J&J’s new diabetes drug may pose heart risks, says FDA


Hannah Blake


The US Food and Drug Administration (FDA) has said that Johnson &amp, Johnson’s new diabetes drug, which is currently being evaluated in clinical trials, may raise the level of bad cholesterol in patients and may also pose heart risks. However, the regulators said that the studies met goals showing the drug was effective at lowering blood-sugar levels.

This was announced in documents published by the FDA on Tuesday 8th January.

The drug, canagliflozin, is being tested to treat patients with type 2 diabetes. The drug is part of a new class of diabetes medication, which is known as SGLT2 inhibitors. These drugs work by blocking reabsorption of glucose by the kidneys and increases glucose excretion in urine to lower blood sugar.

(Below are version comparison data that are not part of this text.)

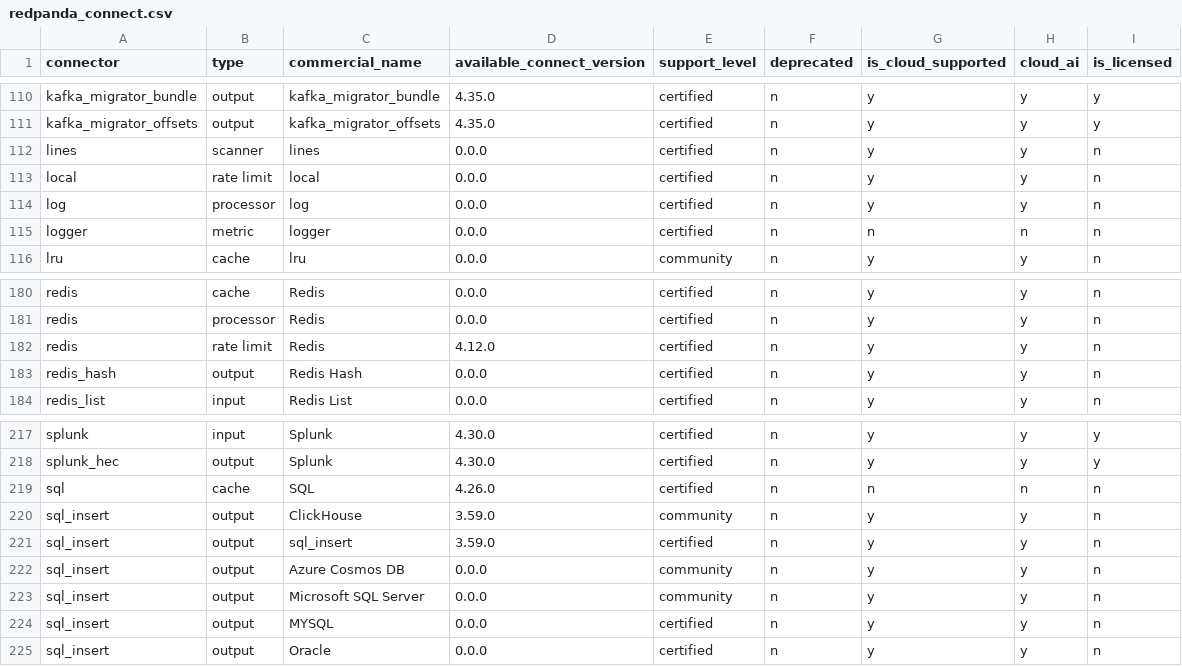
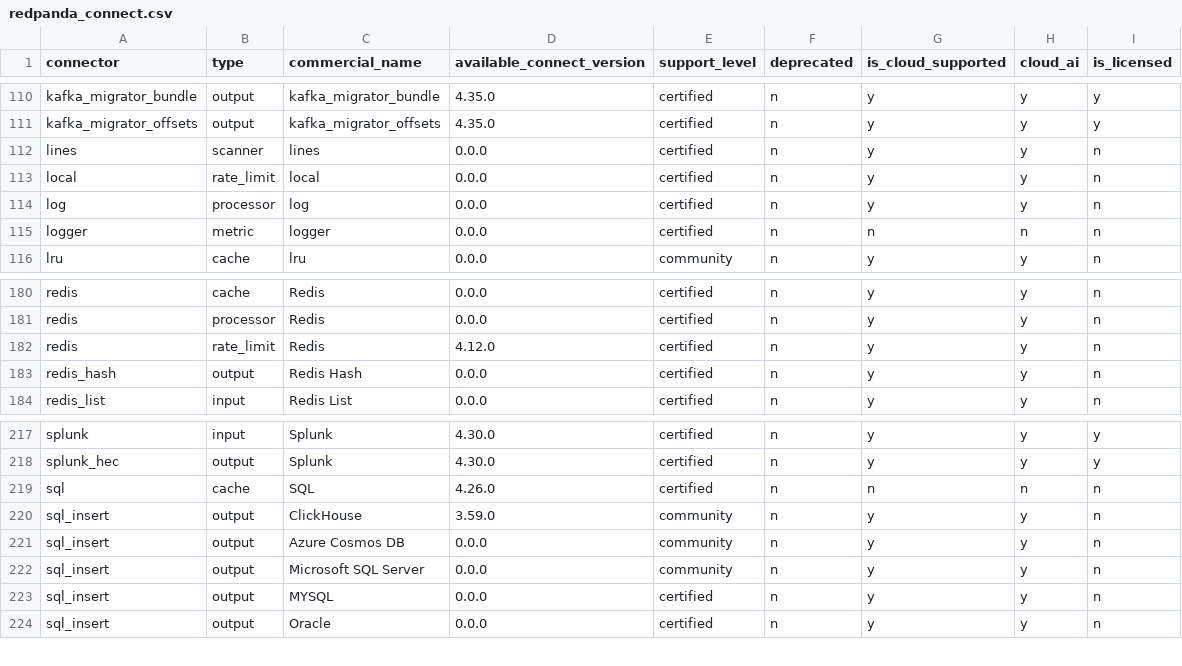
Before and after one commit to redpanda-data/rp-connect-docs, a CSV file: redpanda_connect.csv, drawn as a sheet; only a part is shown, gaps mark what is left out.

Commit message:
fix faulty entries

```diff
--- a/redpanda_connect.csv
+++ b/redpanda_connect.csv
@@ -112,3 +112,3 @@ kafka_migrator_offsets,output,kafka_migrator_offsets,4.35.0,certified,n,y,y,y
 lines,scanner,lines,0.0.0,certified,n,y,y,n
-local,rate limit,local,0.0.0,certified,n,y,y,n
+local,rate_limit,local,0.0.0,certified,n,y,y,n
 log,processor,log,0.0.0,certified,n,y,y,n
@@ -181,3 +181,3 @@ redis,cache,Redis,0.0.0,certified,n,y,y,n
 redis,processor,Redis,0.0.0,certified,n,y,y,n
-redis,rate limit,Redis,4.12.0,certified,n,y,y,n
+redis,rate_limit,Redis,4.12.0,certified,n,y,y,n
 redis_hash,output,Redis Hash,0.0.0,certified,n,y,y,n
@@ -220,3 +220,2 @@ sql,cache,SQL,4.26.0,certified,n,n,n,n
 sql_insert,output,ClickHouse,3.59.0,community,n,y,y,n
-sql_insert,output,sql_insert,3.59.0,certified,n,y,y,n
 sql_insert,output,Azure Cosmos DB,0.0.0,community,n,y,y,n
```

Diabetes affects approximately 370 million people across the world, with around 90% of the cases being type 2. As part of the FDA’s regulatory requirements, companies making treatments for diabetes must prove that their drugs do not increase the risk of heart problems, including heart attacks.

On Thursday 10th January, the FDA’s endocrinologic and metabolic drugs advisory committee (an independent, non-medical panel of experts) will review and vote on canagliflozin’s safety, efficacy and approval. The FDA usually follows this panel’s recommendation. If approved, J&amp,J will sell the drug as Invokana.




Related news:

FDA Says J&amp,J Diabetes Drug Effective, Cites Concerns (Wall Street Journal)

FDA staff say J&amp,J's new diabetes drug may pose heart risks (Reuters)


14 January, 2013